The predicted result was homeowners, landlords and businesses would save significant money. Several years later, that has held true and Indiana has vaulted to the front of most business rankings, boasting the best business climate in the Midwest and one of the tops in the country. This is in large part because of the “certainty” that exists in the Indiana tax system.
At the same time, the action has left many state and local government units scrambling. Initial predictions were that there would be more than $500 million in annual savings to the taxpayers statewide, meaning fewer dollars available to governments for the delivery of essential services.
Many lawmakers felt local governments would consider consolidation options, including reducing the number of school or library districts and consolidating emergency dispatch services. Across Indiana, communities have been slow to follow that thinking with just few consolidations occurring.
In St. Joseph and Lake counties, an additional 10 years were granted for full property tax cap implementation to help the counties better deal with outstanding debt obligations. Still, 2017 estimates by the Department of Local Government Finance (DLGF) had $78 million in total savings to the taxpayers.
The City of South Bend, St. Joseph County, the City of Mishawaka, and the South Bend Community School Corporation were hit hardest. Other school corporations, libraries and public transportation agencies also saw major cuts in revenue. Those units are also bracing for more losses when full implementation comes in 2020.
I’m one who has benefited. My property taxes are now lower. But am I better off? The jury is still out on that one.
In St. Joseph County, no consolidations have occurred, and there doesn’t seem to be much appetite for that. Instead the level of services has or will be affected.
It seems daily in the news that taxpayers are wondering about police protection, leaf collection, street paving, soon snow plowing, park services, public transportation, 911 services, the number of students in a classroom, the number of schools in a system or school transportation. I could go on.
The cap of property taxes has a direct correlation to the delivery of each of those services. The same public, of which an overwhelming majority voted for tax caps, has been slow to embrace changes in service levels. It will only get more difficult in the coming years.
While our elected leaders are reducing service levels to meet current budget demands, they must also carefully balance the need to make our communities attractive for new people and businesses. Something must give.

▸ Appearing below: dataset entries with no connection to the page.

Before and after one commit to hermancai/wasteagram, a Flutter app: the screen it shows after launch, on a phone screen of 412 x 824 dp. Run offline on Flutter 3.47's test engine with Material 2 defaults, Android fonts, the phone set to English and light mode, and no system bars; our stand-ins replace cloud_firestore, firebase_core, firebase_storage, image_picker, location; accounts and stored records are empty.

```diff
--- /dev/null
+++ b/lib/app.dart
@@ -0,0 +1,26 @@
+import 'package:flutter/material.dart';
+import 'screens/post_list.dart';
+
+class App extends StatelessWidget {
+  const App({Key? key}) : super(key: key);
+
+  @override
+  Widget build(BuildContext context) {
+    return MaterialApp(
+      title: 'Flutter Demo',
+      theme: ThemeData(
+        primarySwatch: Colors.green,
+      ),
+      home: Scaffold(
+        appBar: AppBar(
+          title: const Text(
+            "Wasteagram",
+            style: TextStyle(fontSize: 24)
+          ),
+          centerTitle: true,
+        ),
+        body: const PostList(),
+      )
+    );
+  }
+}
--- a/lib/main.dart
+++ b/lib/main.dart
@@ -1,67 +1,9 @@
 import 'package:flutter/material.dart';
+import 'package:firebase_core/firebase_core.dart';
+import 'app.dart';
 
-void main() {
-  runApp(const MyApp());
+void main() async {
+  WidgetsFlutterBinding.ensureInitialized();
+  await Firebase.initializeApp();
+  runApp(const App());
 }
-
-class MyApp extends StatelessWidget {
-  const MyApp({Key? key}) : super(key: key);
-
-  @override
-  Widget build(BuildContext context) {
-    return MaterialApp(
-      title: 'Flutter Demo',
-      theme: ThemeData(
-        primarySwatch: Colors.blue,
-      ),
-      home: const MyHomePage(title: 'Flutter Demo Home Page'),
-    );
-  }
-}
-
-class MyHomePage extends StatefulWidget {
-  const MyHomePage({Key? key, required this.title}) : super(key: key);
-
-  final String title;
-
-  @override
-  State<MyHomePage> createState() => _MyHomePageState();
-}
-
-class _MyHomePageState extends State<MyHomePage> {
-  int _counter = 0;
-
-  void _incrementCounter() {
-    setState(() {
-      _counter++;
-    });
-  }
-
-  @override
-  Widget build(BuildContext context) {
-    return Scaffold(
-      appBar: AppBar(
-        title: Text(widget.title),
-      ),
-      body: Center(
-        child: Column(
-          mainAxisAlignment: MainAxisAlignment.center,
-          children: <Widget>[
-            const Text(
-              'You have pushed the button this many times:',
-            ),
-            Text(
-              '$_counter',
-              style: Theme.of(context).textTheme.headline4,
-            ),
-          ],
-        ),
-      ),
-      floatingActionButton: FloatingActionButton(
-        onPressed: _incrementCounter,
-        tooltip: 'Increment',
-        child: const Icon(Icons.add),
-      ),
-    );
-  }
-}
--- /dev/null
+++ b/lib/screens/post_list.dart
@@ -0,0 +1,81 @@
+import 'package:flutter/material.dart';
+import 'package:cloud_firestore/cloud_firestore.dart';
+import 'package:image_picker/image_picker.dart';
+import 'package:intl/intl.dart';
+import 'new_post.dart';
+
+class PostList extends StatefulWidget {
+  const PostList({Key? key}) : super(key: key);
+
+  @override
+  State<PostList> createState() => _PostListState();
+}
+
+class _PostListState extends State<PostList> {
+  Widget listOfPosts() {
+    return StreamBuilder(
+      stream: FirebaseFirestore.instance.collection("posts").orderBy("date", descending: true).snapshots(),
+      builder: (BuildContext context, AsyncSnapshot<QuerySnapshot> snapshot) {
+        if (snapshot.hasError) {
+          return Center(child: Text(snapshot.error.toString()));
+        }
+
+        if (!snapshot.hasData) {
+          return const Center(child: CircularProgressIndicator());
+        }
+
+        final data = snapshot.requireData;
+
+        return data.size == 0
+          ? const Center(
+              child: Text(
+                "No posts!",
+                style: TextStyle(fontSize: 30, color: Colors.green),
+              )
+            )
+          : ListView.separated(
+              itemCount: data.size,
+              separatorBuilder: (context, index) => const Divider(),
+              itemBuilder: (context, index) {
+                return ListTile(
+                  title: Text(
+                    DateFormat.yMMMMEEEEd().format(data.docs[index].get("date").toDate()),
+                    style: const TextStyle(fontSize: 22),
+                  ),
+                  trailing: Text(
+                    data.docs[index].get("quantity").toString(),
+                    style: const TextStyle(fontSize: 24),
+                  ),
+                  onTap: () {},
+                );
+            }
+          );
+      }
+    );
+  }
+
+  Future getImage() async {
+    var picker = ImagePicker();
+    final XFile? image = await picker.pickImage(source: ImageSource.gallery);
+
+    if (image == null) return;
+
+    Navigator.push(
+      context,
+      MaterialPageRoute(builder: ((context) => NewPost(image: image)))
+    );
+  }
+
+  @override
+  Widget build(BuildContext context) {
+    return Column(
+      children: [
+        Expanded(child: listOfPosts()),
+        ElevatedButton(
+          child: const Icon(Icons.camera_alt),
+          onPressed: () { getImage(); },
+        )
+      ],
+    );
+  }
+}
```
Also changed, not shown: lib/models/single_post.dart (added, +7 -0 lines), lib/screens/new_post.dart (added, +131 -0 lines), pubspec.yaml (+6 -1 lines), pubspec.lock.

We can’t tax or cut our way to prosperity. We have to find the right balance and must be quicker to embrace change. After all we demanded it in 2008 and affirmed it in 2010.
Also published in the South Bend Tribune